Mother' Well what they did they took, the nurse took our mobile phone number and said that she would give us a ring, you know, if we needed to come back.
Father' And that's the best thing.
Mother' Which I suppose I think, yeah.
Father' Yeah, just accept that it's going to take [M' Yeah] however long it takes, you know.
Describe what happens when their son had a cardiac catheterisation.
Father' And they did explain that there is a risk as well.
Mother' Yes, there was, there's a risk with all the operations.
Father' Yeah, all operations. I mean, it doesn't matter if you're a heart patient or any patient, there's always a risk.
Mother' Yeah. I mean basically you're there until the, the children go to sleep and they go through the operation then you're, [Father' Then you...] you're there when they bring them back.
Father' Then you have a cry.

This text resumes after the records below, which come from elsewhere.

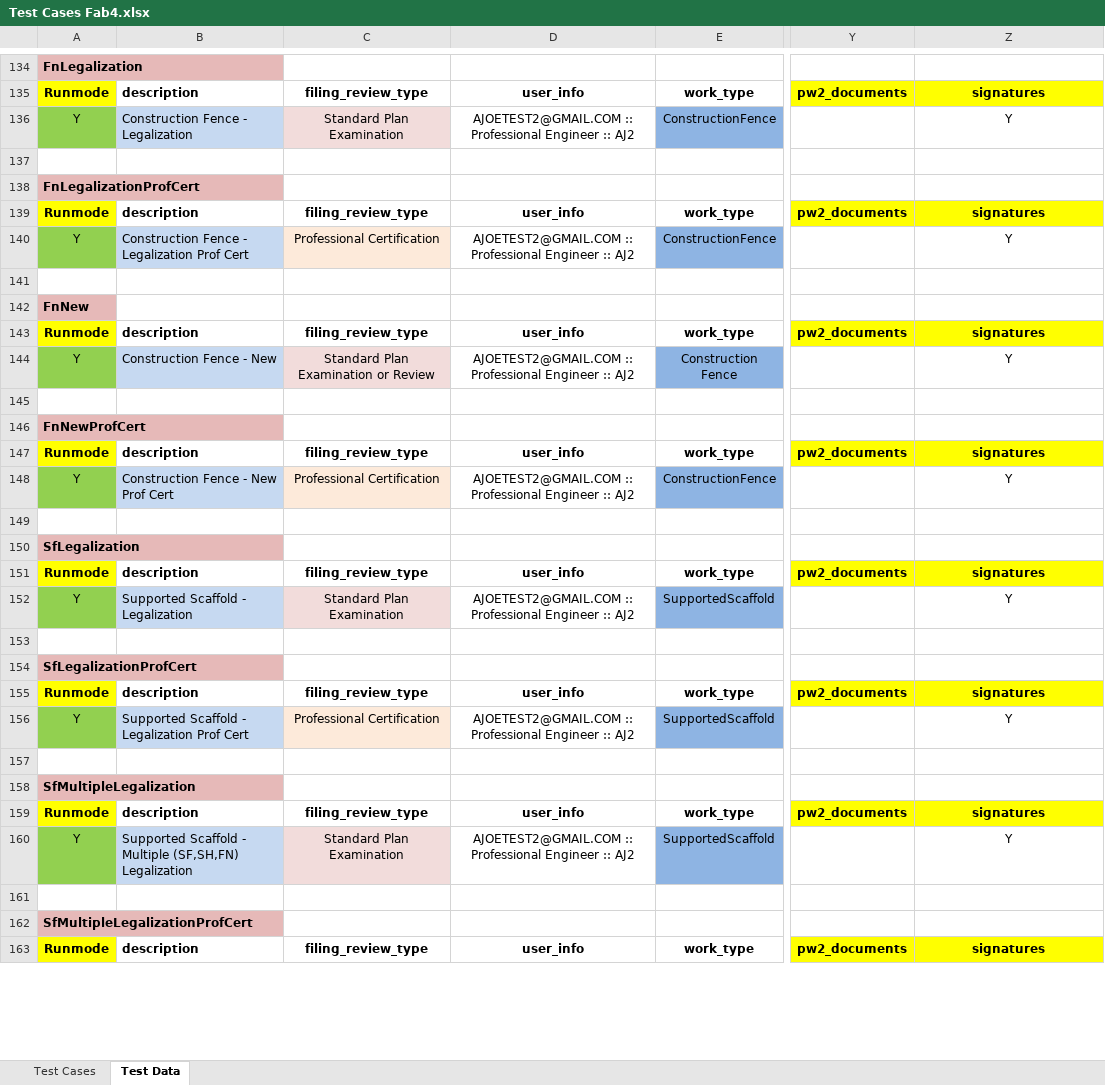
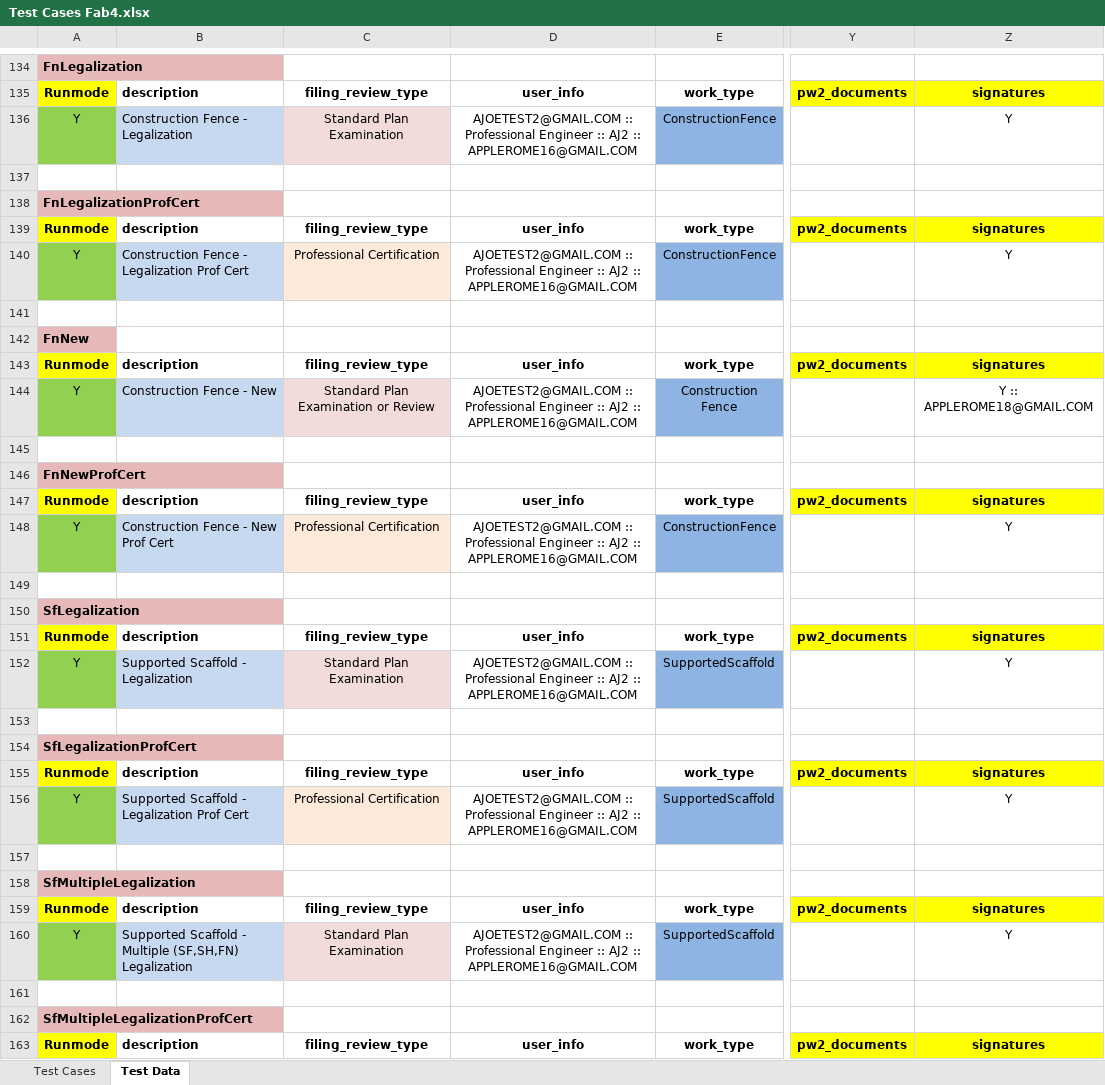
Before and after one commit to dobnowqa/all-projects, an Excel workbook: src/com/data/Test Cases Fab4.xlsx, sheet Test Data, drawn as a sheet; only a part is shown, gaps mark what is left out; values as stored, in another font and other column widths than the file's, no borders; the diff covers the shown part only; the diff names each change by its address in the sheet, - before the commit and + after, or states it on an @@ line.

Commit message:
latest data files as of 2019-01-15 (2)
latest data files as of 2019-01-15 (2) - Test Cases Fab4

```diff
--- a/src/com/data/Test Cases Fab4.xlsx (sheet Test Data)
+++ b/src/com/data/Test Cases Fab4.xlsx (sheet Test Data)
-D136: …:: AJ2
+D136: …:: AJ2 :: APPLEROME16@GMAIL.COM
-D140: …:: AJ2
+D140: …:: AJ2 :: APPLEROME16@GMAIL.COM
-D144: …:: AJ2
+D144: …:: AJ2 :: APPLEROME16@GMAIL.COM
-Z144: Y
+Z144: Y :: APPLEROME18@GMAIL.COM
-D148: …:: AJ2
+D148: …:: AJ2 :: APPLEROME16@GMAIL.COM
-D152: …:: AJ2
+D152: …:: AJ2 :: APPLEROME16@GMAIL.COM
-D156: …:: AJ2
+D156: …:: AJ2 :: APPLEROME16@GMAIL.COM
-D160: …:: AJ2
+D160: …:: AJ2 :: APPLEROME16@GMAIL.COM
```
Also changed, not shown: 50 edited cells and cell formats elsewhere in this sheet.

Mother' Then you have a good cry [Father' Yeah] you think of them coming back to you. But that's about it, it's a big detailed x-ray that goes up, that, that uses a vein that goes from the groin to the heart and that's how they do it. And they run little tests and take little samples sometimes when they're there and'
Father' Basically the next day he's fine.
Mother' Yeah, they keep them in, they keep the children in overnight'
Father' Just for, to monitor them. And next day they get home.
Mother' And then you get home.
Father' Before you know it they're running about again.
A mother of a child with pulmonary stenosis describes their experience of their daughter's...
Well there's no scar, they don't operate actually on the heart. She's got a little scar at the top of her leg, only a tiny one and they go through the vein from, from the leg. They go through the vein into the heart valve and then they inflate the balloon in the valve to, to stretch it, to make it wider so that the blood can get through. And, so don't be concerned thinking 'Oh she's going to have a big scar on her chest' 'cos, or he or she nowadays wouldn't have a big scar. She's got the most minute little scar at the top of her leg which no-one will ever see, on the inside of her leg. About a centimetre.
And her recovery time from that operation, how long was she in hospital for?
Only another couple of days after the operation then she could come home.
I think if any parent does have a child with a similar diagnosis as Eleanor to have great faith in what the doctors can do nowadays. They can do so much more with modern technology and, and things. But try not to be too worried and have confidence in the doctors. That everything should be all right for a balloon catheter operation. And the after effects are minimal. There's no after effects. And they don't have to stay on drugs for the rest of their lives which is good.
Did she have any after effects?
She came out of hospital 2 days after?
The hospital informed parents when the operation was over and the surgeon talked to them about the outcome of their child's operation. They were asked to wait in a room outside intensive care for about half an hour to an hour while their child was prepared, and the various drips, drains and tubes were attached but after this they could be with their child as much as they liked.
Children's heart surgery in the UK has recently been reviewed. Children and parents may have to travel further because of a concentration of expertise into a smaller number of centres (see NHS specialist services).
For information on national survival rates of congenital heart disease operations see Central Cardiac Audit Database.
Last reviewed July 2018.
Last updated July 2018.